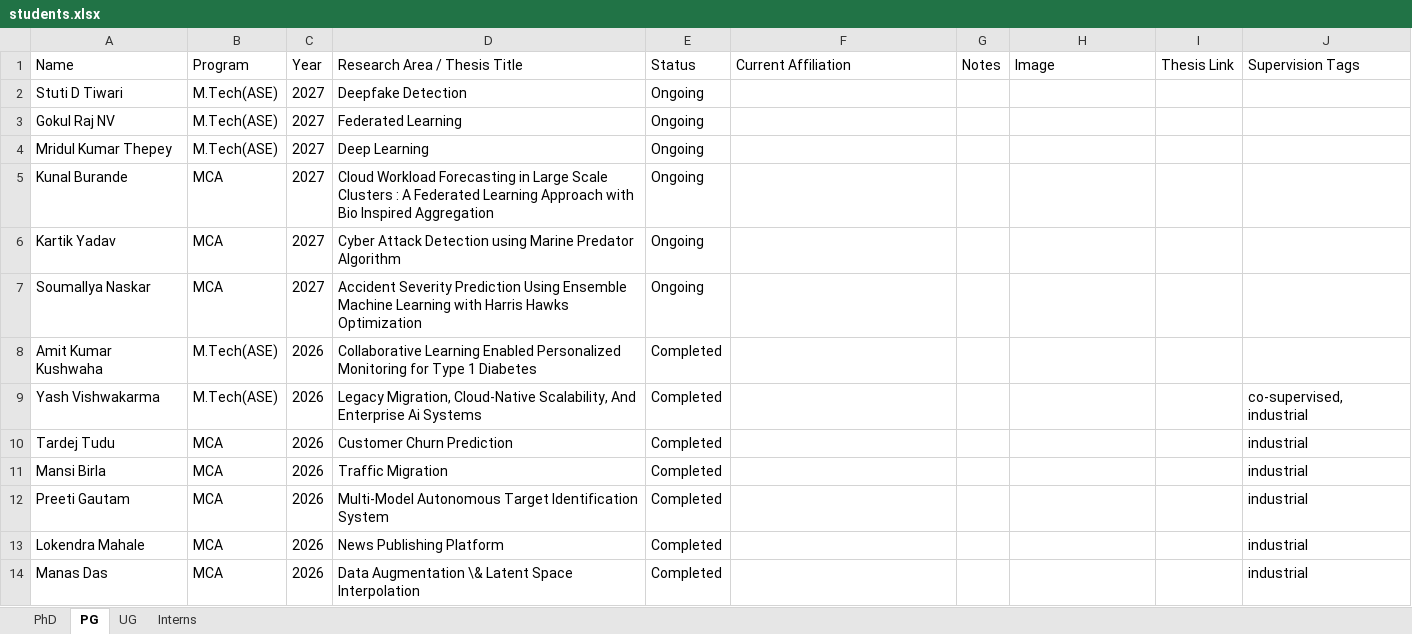
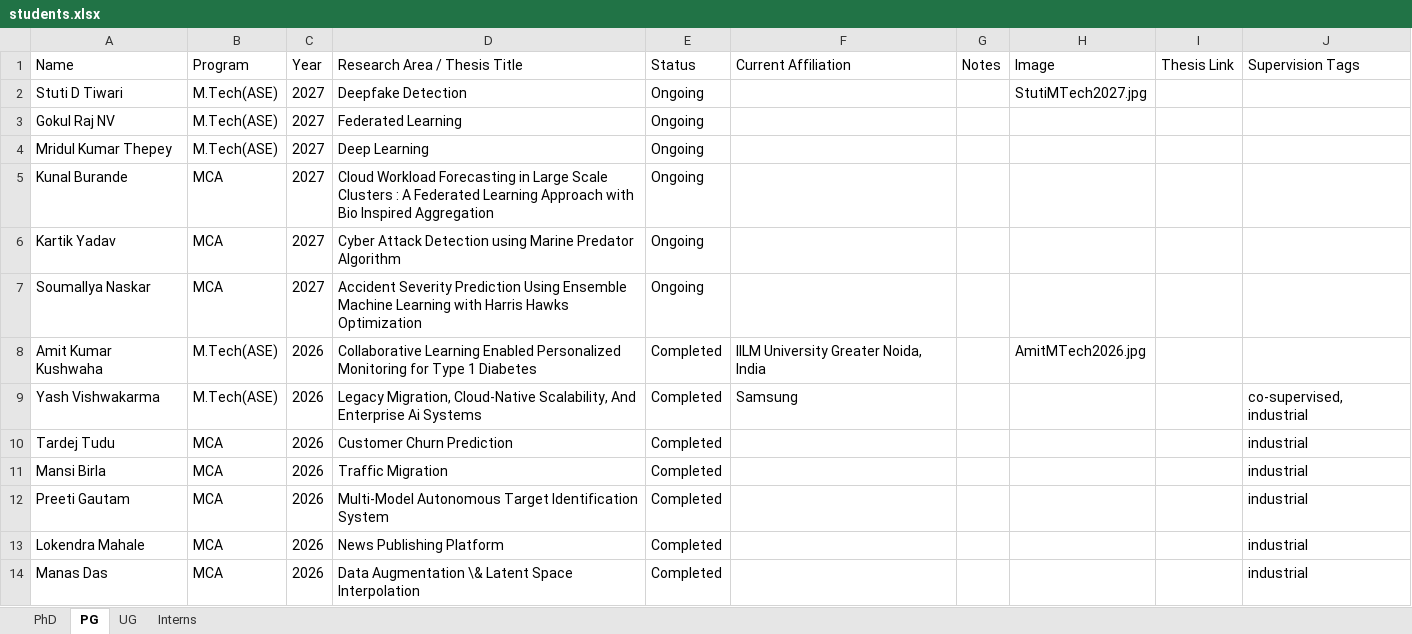
Before and after one commit to jitendrakv/jitendrakv.github.io, an Excel workbook: data/students.xlsx, sheet PG, drawn as a sheet; only a part is shown; values as stored, in another font and other column widths than the file's, no borders; the diff names each change by its address in the sheet, - before the commit and + after, or states it on an @@ line.

```diff
--- a/data/students.xlsx (sheet PG)
+++ b/data/students.xlsx (sheet PG)
-H2 (Image): (empty)
+H2 (Image): StutiMTech2027.jpg
-F8 (Current Affiliation): (empty)
+F8 (Current Affiliation): IILM University Greater Noida, India
-H8 (Image): (empty)
+H8 (Image): AmitMTech2026.jpg
-F9 (Current Affiliation): (empty)
+F9 (Current Affiliation): Samsung
```
Also changed, not shown: sheet Interns, sheet PhD, 16 other files.
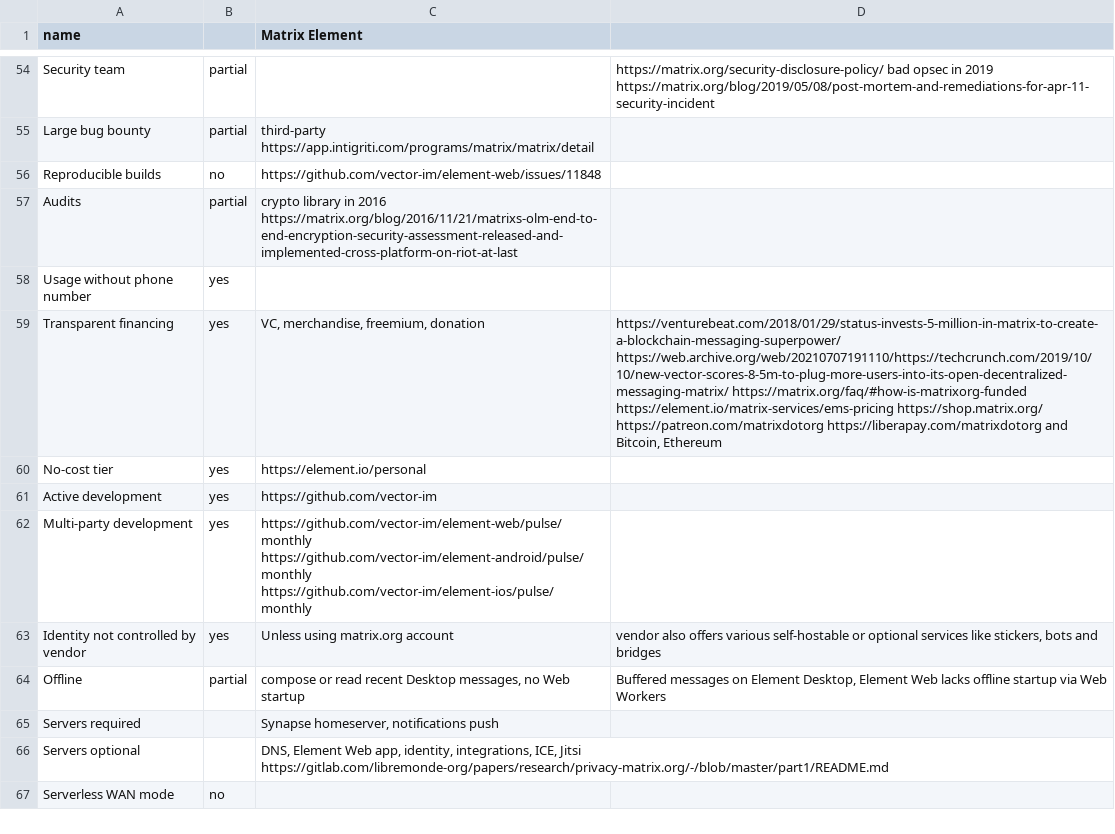
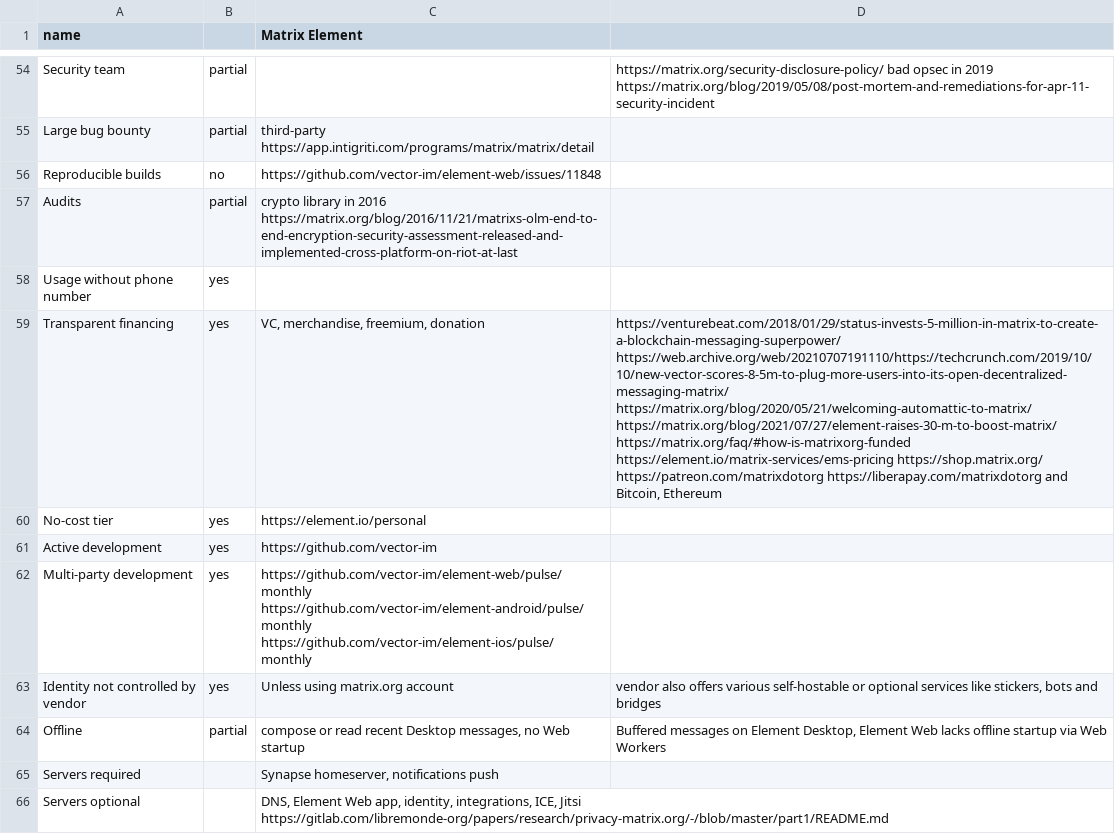
Before and after one commit to bkil/secuchart, a CSV file: data/matrix.csv, drawn as a sheet; only a part is shown, gaps mark what is left out; the shorter side is filled out with more unchanged rows; the diff names each change by its address in the sheet, - before the commit and + after, or states it on an @@ line.

Commit message:
matrix*.md,matrix.csv: +financing: Automattic, Protocol & Metaplanet

```diff
--- a/data/matrix.csv
+++ b/data/matrix.csv
-D59: https://venturebeat.com/2018/01/29/status-invests-5-million-in-matrix-to-create-a-blockchain-messaging-superpower/ https://web.archive.org/web/20210707191110/https://techcrunch.com/2019/10/10/new-vector-scores-8-5m-to-plug-more-users-into-its-open-decentralized-messaging-matrix/ https://matrix.org/faq/#how-is-matrixorg-funded https://element.io/matrix-services/ems-pricing…
+D59: https://venturebeat.com/2018/01/29/status-invests-5-million-in-matrix-to-create-a-blockchain-messaging-superpower/ https://web.archive.org/web/20210707191110/https://techcrunch.com/2019/10/10/new-vector-scores-8-5m-to-plug-more-users-into-its-open-decentralized-messaging-matrix/ https://matrix.org/blog/2020/05/21/welcoming-automattic-to-matrix/ https://matrix.org/blog/2021/07/27/element-raises-30-m-to-boost-matrix/ https://matrix.org/faq/#how-is-matrixorg-funded https://element.io/matrix-services/ems-pricing…
```
Also changed, not shown: 1 other file.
• • • • •
Work to complete> Leave the images out. Set down all of the material above exactly.

Exercise response>
Before and after one commit to jitendrakv/jitendrakv.github.io, an Excel workbook: data/students.xlsx, sheet PG, drawn as a sheet; only a part is shown; values as stored, in another font and other column widths than the file's, no borders; the diff names each change by its address in the sheet, - before the commit and + after, or states it on an @@ line.

```diff
--- a/data/students.xlsx (sheet PG)
+++ b/data/students.xlsx (sheet PG)
-H2 (Image): (empty)
+H2 (Image): StutiMTech2027.jpg
-F8 (Current Affiliation): (empty)
+F8 (Current Affiliation): IILM University Greater Noida, India
-H8 (Image): (empty)
+H8 (Image): AmitMTech2026.jpg
-F9 (Current Affiliation): (empty)
+F9 (Current Affiliation): Samsung
```
Also changed, not shown: sheet Interns, sheet PhD, 16 other files.
Before and after one commit to bkil/secuchart, a CSV file: data/matrix.csv, drawn as a sheet; only a part is shown, gaps mark what is left out; the shorter side is filled out with more unchanged rows; the diff names each change by its address in the sheet, - before the commit and + after, or states it on an @@ line.

Commit message:
matrix*.md,matrix.csv: +financing: Automattic, Protocol & Metaplanet

```diff
--- a/data/matrix.csv
+++ b/data/matrix.csv
-D59: https://venturebeat.com/2018/01/29/status-invests-5-million-in-matrix-to-create-a-blockchain-messaging-superpower/ https://web.archive.org/web/20210707191110/https://techcrunch.com/2019/10/10/new-vector-scores-8-5m-to-plug-more-users-into-its-open-decentralized-messaging-matrix/ https://matrix.org/faq/#how-is-matrixorg-funded https://element.io/matrix-services/ems-pricing…
+D59: https://venturebeat.com/2018/01/29/status-invests-5-million-in-matrix-to-create-a-blockchain-messaging-superpower/ https://web.archive.org/web/20210707191110/https://techcrunch.com/2019/10/10/new-vector-scores-8-5m-to-plug-more-users-into-its-open-decentralized-messaging-matrix/ https://matrix.org/blog/2020/05/21/welcoming-automattic-to-matrix/ https://matrix.org/blog/2021/07/27/element-raises-30-m-to-boost-matrix/ https://matrix.org/faq/#how-is-matrixorg-funded https://element.io/matrix-services/ems-pricing…
```
Also changed, not shown: 1 other file.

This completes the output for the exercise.